Leicester expertise supports new £14.5 million community heritage hub

Professor Sarah Scott, pictured here at the Royal opening of The Chester House Estate, serves as partnership lead for the collaborative project.

Leicester researchers and students attended a ceremony to mark the official opening of a nationally-significant heritage site by the Princess Royal, in July.

Princess Anne visited Northamptonshire for the formal opening of the £14.5 million Chester House Estate, home to the county’s new Archaeological Resource Centre (ARC).

Experts from the University of Leicester’s School of Archaeology and Ancient History have collaborated with the Chester House team since 2019 to make local history, archaeology and heritage accessible and engaging, and to maximise community engagement with the unique archaeological opportunities along the Nene Valley.

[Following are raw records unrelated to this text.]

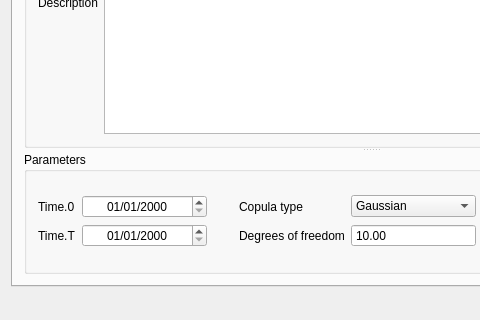
Above: src/gui/MainWindow.ui from torrentg/ccruncher before the change; both pictures show x 0 to 480 and y 271 to 591 of the 742 by 591 pixel window. Below: the same form after it.
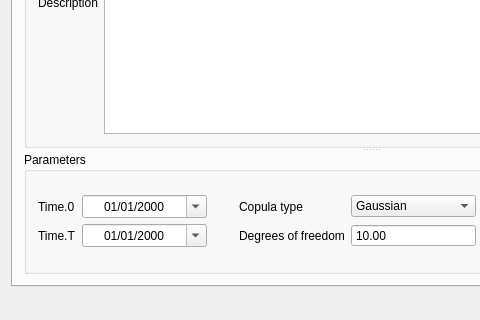
That is the form after the change. The open tabs and pages were chosen to show the change.

What changed in the file:
```diff
--- a/src/gui/MainWindow.ui
+++ b/src/gui/MainWindow.ui
@@ -98,7 +98,7 @@
                  <string>dd/MM/yyyy</string>
                 </property>
                 <property name="calendarPopup">
-                 <bool>false</bool>
+                 <bool>true</bool>
                 </property>
                </widget>
               </item>
@@ -182,7 +182,7 @@
                  <string>dd/MM/yyyy</string>
                 </property>
                 <property name="calendarPopup">
-                 <bool>false</bool>
+                 <bool>true</bool>
                 </property>
                </widget>
               </item>
```
Left out of the diff: 28 changed lines with no effect on the pictures.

The Chester House Estate is funded by the National Lottery Heritage Fund and North Northamptonshire Council, and is one of a small number of sites in the UK which can demonstrate over 10,000 years of human activity. Learning programmes, informed by Leicester expertise, are offered to schoolchildren and students from Key Stage 1 through Key Stage 5, in addition to community engagement opportunities focused on local archaeology and heritage.

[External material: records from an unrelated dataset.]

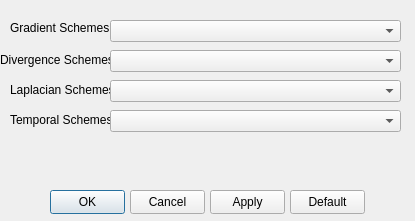
Old version of the form src/numericDialog.ui in the repository thawtar/ampersandCFD.
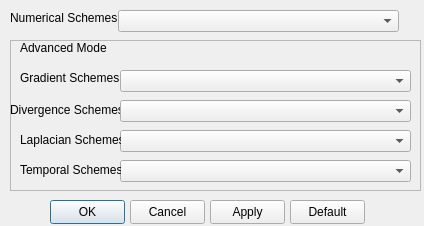
New version of the form.

Patch:
```diff
--- a/src/numericDialog.ui
+++ b/src/numericDialog.ui
@@ -6,110 +6,18 @@
    <rect>
     <x>0</x>
     <y>0</y>
-    <width>415</width>
-    <height>221</height>
+    <width>424</width>
+    <height>226</height>
    </rect>
   </property>
   <property name="windowTitle">
    <string>Numerical Settings</string>
   </property>
-  <widget class="QComboBox" name="comboBoxGradient">
-   <property name="geometry">
-    <rect>
-     <x>110</x>
-     <y>20</y>
-     <width>291</width>
-     <height>22</height>
-    </rect>
-   </property>
-  </widget>
-  <widget class="QLabel" name="label">
-   <property name="geometry">
-    <rect>
-     <x>10</x>
-     <y>20</y>
-     <width>101</width>
-     <height>16</height>
-    </rect>
-   </property>
-   <property name="text">
-    <string>Gradient Schemes</string>
-   </property>
-  </widget>
-  <widget class="QLabel" name="label_2">
-   <property name="geometry">
-    <rect>
-     <x>0</x>
-     <y>50</y>
-     <width>111</width>
-     <height>20</height>
-    </rect>
-   </property>
-   <property name="text">
-    <string>Divergence Schemes</string>
-   </property>
-  </widget>
-  <widget class="QComboBox" name="comboBoxDivergence">
-   <property name="geometry">
-    <rect>
-     <x>110</x>
-     <y>50</y>
-     <width>291</width>
-     <height>22</height>
-    </rect>
-   </property>
-  </widget>
-  <widget class="QLabel" name="label_3">
-   <property name="geometry">
-    <rect>
-     <x>10</x>
-     <y>80</y>
-     <width>101</width>
-     <height>20</height>
-    </rect>
-   </property>
-   <property name="text">
-    <string>Laplacian Schemes</string>
-   </property>
-  </widget>
-  <widget class="QComboBox" name="comboBoxLaplacian">
-   <property name="geometry">
-    <rect>
-     <x>110</x>
-     <y>80</y>
-     <width>291</width>
-     <height>22</height>
-    </rect>
-   </property>
-  </widget>
-  <widget class="QLabel" name="label_4">
-   <property name="geometry">
-    <rect>
-     <x>10</x>
-     <y>110</y>
-     <width>101</width>
-     <height>20</height>
-    </rect>
-   </property>
-   <property name="text">
-    <string>Temporal Schemes</string>
-   </property>
-  </widget>
-  <widget class="QComboBox" name="comboBoxTemporal">
-   <property name="geometry">
-    <rect>
-     <x>110</x>
-     <y>110</y>
-     <width>291</width>
-     <height>22</height>
-    </rect>
-   </property>
-  </widget>
   <widget class="QPushButton" name="pushButtonOK">
    <property name="geometry">
     <rect>
      <x>50</x>
-     <y>190</y>
+     <y>200</y>
      <width>75</width>
      <height>24</height>
     </rect>
@@ -122,7 +30,7 @@
    <property name="geometry">
     <rect>
      <x>130</x>
-     <y>190</y>
+     <y>200</y>
      <width>75</width>
      <height>24</height>
     </rect>
@@ -135,7 +43,7 @@
    <property name="geometry">
     <rect>
      <x>210</x>
-     <y>190</y>
+     <y>200</y>
      <width>75</width>
      <height>24</height>
     </rect>
@@ -148,7 +56,7 @@
    <property name="geometry">
     <rect>
      <x>290</x>
-     <y>190</y>
+     <y>200</y>
      <width>75</width>
      <height>24</height>
     </rect>
@@ -157,6 +65,150 @@
     <string>Default</string>
    </property>
   </widget>
+  <widget class="QComboBox" name="comboBoxBasicMode">
+   <property name="geometry">
+    <rect>
+     <x>118</x>
+     <y>10</y>
+     <width>281</width>
+     <height>22</height>
+    </rect>
+   </property>
+  </widget>
+  <widget class="QLabel" name="label_5">
+   <property name="geometry">
+    <rect>
+     <x>10</x>
+     <y>10</y>
+     <width>111</width>
+     <height>16</height>
+    </rect>
+   </property>
+   <property name="text">
+    <string>Numerical Schemes</string>
+   </property>
+  </widget>
+  <widget class="QFrame" name="frame">
+   <property name="geometry">
+    <rect>
+     <x>10</x>
+     <y>40</y>
+     <width>411</width>
+     <height>151</height>
+    </rect>
+   </property>
+   <property name="frameShape">
+    <enum>QFrame::StyledPanel</enum>
+   </property>
+   <property name="frameShadow">
+    <enum>QFrame::Raised</enum>
+   </property>
+   <widget class="QLabel" name="label_2">
+    <property name="geometry">
+     <rect>
+      <x>0</x>
+      <y>60</y>
+      <width>111</width>
+      <height>20</height>
+     </rect>
+    </property>
+    <property name="text">
+     <string>Divergence Schemes</string>
+    </property>
+   </widget>
+   <widget class="QComboBox" name="comboBoxDivScheme">
+    <property name="geometry">
+     <rect>
+      <x>110</x>
+      <y>60</y>
+      <width>291</width>
+      <height>22</height>
+     </rect>
+    </property>
+   </widget>
+   <widget class="QLabel" name="label">
+    <property name="geometry">
+     <rect>
+      <x>10</x>
+      <y>30</y>
+      <width>101</width>
+      <height>16</height>
+     </rect>
+    </property>
+    <property name="text">
+     <string>Gradient Schemes</string>
+    </property>
+   </widget>
+   <widget class="QComboBox" name="comboBoxLaplacian">
+    <property name="geometry">
+     <rect>
+      <x>110</x>
+      <y>90</y>
+      <width>291</width>
+      <height>22</height>
+     </rect>
+    </property>
+   </widget>
+   <widget class="QComboBox" name="comboBoxGradScheme">
+    <property name="geometry">
+     <rect>
+      <x>110</x>
+      <y>30</y>
+      <width>291</width>
+      <height>22</height>
+     </rect>
+    </property>
+   </widget>
+   <widget class="QLabel" name="label_3">
+    <property name="geometry">
+     <rect>
+      <x>10</x>
+      <y>90</y>
+      <width>101</width>
+      <height>20</height>
+     </rect>
+    </property>
+    <property name="text">
+     <string>Laplacian Schemes</string>
+    </property>
+   </widget>
+   <widget class="QComboBox" name="comboBoxTemporal">
+    <property name="geometry">
+     <rect>
+      <x>110</x>
+      <y>120</y>
+      <width>291</width>
+      <height>22</height>
+     </rect>
+    </property>
+   </widget>
+   <widget class="QLabel" name="label_4">
+    <property name="geometry">
+     <rect>
+      <x>10</x>
+      <y>120</y>
+      <width>101</width>
+      <height>20</height>
+     </rect>
+    </property>
+    <property name="text">
+     <string>Temporal Schemes</string>
+    </property>
+   </widget>
+   <widget class="QLabel" name="label_6">
+    <property name="geometry">
+     <rect>
+      <x>10</x>
+      <y>0</y>
+      <width>91</width>
+      <height>16</height>
+     </rect>
+    </property>
+    <property name="text">
+     <string>Advanced Mode</string>
+    </property>
+   </widget>
+  </widget>
  </widget>
  <resources/>
  <connections/>
```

Sarah Scott is a Professor of Archaeology at the University of Leicester and serves as partnership lead for the collaborative project. Speaking at the formal opening, Professor Scott said: “The Chester House Estate offers a nationally significant site and archive within a historically- and archaeologically-rich landscape, together with state-of-the-art learning and community engagement facilities.

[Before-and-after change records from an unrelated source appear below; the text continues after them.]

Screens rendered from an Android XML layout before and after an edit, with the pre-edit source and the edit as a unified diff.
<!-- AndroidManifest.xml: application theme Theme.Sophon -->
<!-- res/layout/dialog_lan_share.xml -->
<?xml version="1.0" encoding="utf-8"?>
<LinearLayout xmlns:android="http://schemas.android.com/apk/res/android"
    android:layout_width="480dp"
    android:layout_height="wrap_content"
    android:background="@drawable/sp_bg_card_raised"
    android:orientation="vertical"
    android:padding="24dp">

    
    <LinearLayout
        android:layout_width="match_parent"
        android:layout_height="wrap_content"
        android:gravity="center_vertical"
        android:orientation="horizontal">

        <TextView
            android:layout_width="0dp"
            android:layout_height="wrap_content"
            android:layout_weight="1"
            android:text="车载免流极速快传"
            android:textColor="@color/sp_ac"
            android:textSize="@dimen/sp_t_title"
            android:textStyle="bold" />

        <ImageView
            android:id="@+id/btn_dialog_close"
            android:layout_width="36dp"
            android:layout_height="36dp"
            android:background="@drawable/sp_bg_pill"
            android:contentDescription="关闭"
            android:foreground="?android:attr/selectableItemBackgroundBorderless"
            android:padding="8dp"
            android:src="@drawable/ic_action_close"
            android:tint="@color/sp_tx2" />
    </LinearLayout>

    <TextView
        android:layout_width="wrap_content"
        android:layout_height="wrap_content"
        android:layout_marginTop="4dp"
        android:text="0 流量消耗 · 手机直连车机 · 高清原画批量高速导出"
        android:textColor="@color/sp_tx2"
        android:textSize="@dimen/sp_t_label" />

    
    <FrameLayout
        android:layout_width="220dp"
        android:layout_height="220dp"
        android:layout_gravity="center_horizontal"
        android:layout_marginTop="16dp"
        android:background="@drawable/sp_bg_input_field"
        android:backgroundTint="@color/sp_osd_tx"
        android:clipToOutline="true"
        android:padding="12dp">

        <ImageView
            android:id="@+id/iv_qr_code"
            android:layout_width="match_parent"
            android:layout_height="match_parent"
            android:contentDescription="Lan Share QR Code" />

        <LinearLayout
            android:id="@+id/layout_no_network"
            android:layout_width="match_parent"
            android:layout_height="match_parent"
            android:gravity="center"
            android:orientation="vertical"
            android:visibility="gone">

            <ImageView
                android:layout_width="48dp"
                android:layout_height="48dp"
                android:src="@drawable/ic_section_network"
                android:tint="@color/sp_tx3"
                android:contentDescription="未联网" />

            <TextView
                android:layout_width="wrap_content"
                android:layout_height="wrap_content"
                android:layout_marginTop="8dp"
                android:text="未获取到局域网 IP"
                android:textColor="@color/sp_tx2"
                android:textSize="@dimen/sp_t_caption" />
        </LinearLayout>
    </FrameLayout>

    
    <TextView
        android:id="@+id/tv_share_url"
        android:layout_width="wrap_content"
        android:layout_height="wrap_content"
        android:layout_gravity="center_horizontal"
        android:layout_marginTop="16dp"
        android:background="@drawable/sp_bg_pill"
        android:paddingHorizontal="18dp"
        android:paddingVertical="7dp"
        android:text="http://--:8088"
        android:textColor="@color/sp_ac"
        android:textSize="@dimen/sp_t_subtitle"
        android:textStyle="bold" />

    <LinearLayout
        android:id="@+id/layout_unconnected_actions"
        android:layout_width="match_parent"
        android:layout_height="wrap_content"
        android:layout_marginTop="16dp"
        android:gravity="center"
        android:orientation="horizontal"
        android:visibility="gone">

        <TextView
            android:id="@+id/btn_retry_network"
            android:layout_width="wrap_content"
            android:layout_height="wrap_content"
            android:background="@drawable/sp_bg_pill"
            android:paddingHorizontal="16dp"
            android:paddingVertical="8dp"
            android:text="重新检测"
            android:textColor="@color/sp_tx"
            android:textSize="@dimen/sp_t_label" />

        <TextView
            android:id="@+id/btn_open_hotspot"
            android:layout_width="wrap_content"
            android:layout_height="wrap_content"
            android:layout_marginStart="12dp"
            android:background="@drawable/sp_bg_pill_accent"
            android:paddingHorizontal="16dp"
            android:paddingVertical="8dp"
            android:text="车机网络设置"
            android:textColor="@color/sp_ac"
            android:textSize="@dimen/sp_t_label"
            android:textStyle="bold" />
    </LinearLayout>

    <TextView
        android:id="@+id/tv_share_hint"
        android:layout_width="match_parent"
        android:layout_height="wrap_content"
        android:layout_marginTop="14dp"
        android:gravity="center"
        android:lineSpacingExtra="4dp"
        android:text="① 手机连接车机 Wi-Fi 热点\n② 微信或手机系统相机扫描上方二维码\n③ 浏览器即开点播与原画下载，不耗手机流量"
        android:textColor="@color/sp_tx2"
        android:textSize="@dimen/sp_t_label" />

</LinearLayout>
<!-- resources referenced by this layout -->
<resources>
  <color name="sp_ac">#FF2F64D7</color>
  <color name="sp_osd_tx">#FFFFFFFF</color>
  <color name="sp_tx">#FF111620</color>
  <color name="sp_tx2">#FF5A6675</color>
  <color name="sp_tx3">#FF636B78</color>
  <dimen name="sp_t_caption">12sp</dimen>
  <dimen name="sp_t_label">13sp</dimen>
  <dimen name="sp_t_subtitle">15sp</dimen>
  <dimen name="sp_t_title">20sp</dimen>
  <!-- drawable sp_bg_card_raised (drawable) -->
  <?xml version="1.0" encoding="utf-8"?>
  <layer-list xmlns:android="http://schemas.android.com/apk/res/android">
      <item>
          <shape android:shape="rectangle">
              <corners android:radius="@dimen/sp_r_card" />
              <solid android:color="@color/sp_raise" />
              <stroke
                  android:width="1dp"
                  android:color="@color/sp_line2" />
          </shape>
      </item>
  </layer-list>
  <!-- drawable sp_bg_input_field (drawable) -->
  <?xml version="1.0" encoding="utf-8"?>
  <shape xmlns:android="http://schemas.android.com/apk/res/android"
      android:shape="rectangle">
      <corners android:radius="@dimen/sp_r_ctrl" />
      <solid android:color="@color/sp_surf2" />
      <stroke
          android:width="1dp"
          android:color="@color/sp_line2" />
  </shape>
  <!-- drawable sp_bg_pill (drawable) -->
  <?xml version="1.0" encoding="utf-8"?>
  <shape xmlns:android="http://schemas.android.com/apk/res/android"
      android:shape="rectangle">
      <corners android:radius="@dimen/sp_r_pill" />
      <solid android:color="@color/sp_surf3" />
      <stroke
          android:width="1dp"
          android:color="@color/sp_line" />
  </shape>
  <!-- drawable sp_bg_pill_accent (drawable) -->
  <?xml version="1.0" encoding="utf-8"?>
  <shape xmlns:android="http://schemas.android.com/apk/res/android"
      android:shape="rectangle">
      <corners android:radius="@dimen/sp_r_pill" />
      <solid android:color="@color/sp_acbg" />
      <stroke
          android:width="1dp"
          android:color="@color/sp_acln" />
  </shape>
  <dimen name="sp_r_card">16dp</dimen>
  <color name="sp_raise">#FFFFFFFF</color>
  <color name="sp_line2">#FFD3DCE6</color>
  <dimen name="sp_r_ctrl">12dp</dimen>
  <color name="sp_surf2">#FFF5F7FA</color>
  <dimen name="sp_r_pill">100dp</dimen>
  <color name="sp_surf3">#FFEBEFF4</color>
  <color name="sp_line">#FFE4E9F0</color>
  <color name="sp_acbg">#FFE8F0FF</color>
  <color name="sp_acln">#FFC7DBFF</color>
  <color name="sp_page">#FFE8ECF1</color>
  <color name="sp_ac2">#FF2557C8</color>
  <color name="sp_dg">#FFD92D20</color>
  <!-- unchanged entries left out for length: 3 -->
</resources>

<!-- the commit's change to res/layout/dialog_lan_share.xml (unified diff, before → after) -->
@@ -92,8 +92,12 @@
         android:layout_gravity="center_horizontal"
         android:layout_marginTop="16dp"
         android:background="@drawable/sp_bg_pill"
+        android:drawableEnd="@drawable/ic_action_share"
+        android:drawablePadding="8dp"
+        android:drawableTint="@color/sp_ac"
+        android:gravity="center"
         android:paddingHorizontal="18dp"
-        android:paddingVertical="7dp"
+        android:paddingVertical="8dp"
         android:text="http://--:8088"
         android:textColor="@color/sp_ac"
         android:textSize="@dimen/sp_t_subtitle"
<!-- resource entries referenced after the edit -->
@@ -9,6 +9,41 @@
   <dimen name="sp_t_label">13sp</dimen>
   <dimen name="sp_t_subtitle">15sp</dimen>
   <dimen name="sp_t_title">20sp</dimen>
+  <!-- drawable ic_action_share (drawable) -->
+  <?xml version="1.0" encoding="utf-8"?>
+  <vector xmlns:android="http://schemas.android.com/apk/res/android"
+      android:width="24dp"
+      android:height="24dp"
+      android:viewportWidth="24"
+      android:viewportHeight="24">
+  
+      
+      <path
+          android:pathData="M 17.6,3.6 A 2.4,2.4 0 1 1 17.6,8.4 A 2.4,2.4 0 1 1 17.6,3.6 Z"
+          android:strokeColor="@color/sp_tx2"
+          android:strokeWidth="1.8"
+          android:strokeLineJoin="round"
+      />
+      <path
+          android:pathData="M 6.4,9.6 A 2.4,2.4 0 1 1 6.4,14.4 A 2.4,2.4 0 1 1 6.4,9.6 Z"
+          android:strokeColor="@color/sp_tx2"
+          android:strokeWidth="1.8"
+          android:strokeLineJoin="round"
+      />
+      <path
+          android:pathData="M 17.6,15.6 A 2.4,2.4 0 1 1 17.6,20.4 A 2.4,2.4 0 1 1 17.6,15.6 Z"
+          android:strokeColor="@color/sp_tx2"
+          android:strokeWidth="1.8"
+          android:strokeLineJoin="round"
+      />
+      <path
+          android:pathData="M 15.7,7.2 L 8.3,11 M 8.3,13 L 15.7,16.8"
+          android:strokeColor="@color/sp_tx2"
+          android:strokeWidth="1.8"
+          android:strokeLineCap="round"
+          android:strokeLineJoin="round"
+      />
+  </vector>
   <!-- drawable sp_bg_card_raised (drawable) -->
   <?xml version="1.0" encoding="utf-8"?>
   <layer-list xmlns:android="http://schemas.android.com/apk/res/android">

“Through our partnership, we are developing the Estate as a unique and transformative hub for collaborative research, learning and community engagement.

“It is a real privilege to work with the Chester House team; their dedication, creativity and openness to collaborative ventures has resulted in a wealth of fantastic learning and research opportunities for our students and staff as well as the wider community.”

Over the past 18 months, the partnership has supported:

  • collaboration with students from the 16-25 Creating Tomorrow College, based on site, helping to prepare young adults for independent living and employment opportunities as they transition into adulthood;
  • ongoing research and interpretation of the site’s complex history;
  • school and community engagement activities focused on archaeology and the area’s Roman heritage;
  • a field school, involving more than 130 community volunteers and students excavating the eastern suburbs of the small Roman town which lies within the Estate;
  • developing pioneering archaeology and wellbeing initiatives;
  • and involvement with the month-long Nene Valley Communities Past and Present festival of history, archaeology and heritage in partnership with Stanwick Lakes.

The University of Leicester team includes staff and students from the School of Archaeology and Ancient History (SAAH) and University of Leicester Archaeological Services (ULAS), including Dr Jeremy Taylor (SAAH), Donald Clark and Chris Naisbitt (ULAS).

Students have played a key role, from developing a social media strategy for the Estate to designing sessions in support of the learning programme. These opportunities form part of an extensive placement and co-curricular volunteering scheme for Leicester students. University of Leicester students Peter Walker and Jess Elmes attended the Royal opening.

Jack Pishhorn, Business Manager for The Chester House Estate, said: “Our relationship working with the School of Archaeology and Ancient History, and in particular Professor Sarah Scott, has been vital for The Chester House Estate in our first year of opening.

“Working in partnership has helped us exceed all our opening projections and provided far greater opportunities for us to engage our visitors with their Roman heritage and hit audiences that might otherwise have been missed.”

Professor Teela Sanders, Dean of Research and Enterprise for the College of Social Sciences, Arts and Humanities, added: “The team from the School of Archaeology and Ancient History have done a tremendous job in leading the field school at the Chester House Estate.

“The Royal opening was a wonderful occasion to visit the site and meet the many volunteers that keep the site going. The whole concept of public and civic engagement with history, archaeology and heritage is a testament to the continued hard work and creativity of the team led by Professor Scott.”

For more information on the University of Leicester’s partnership with The Chester House Estate, visit chesterhouseestate.org.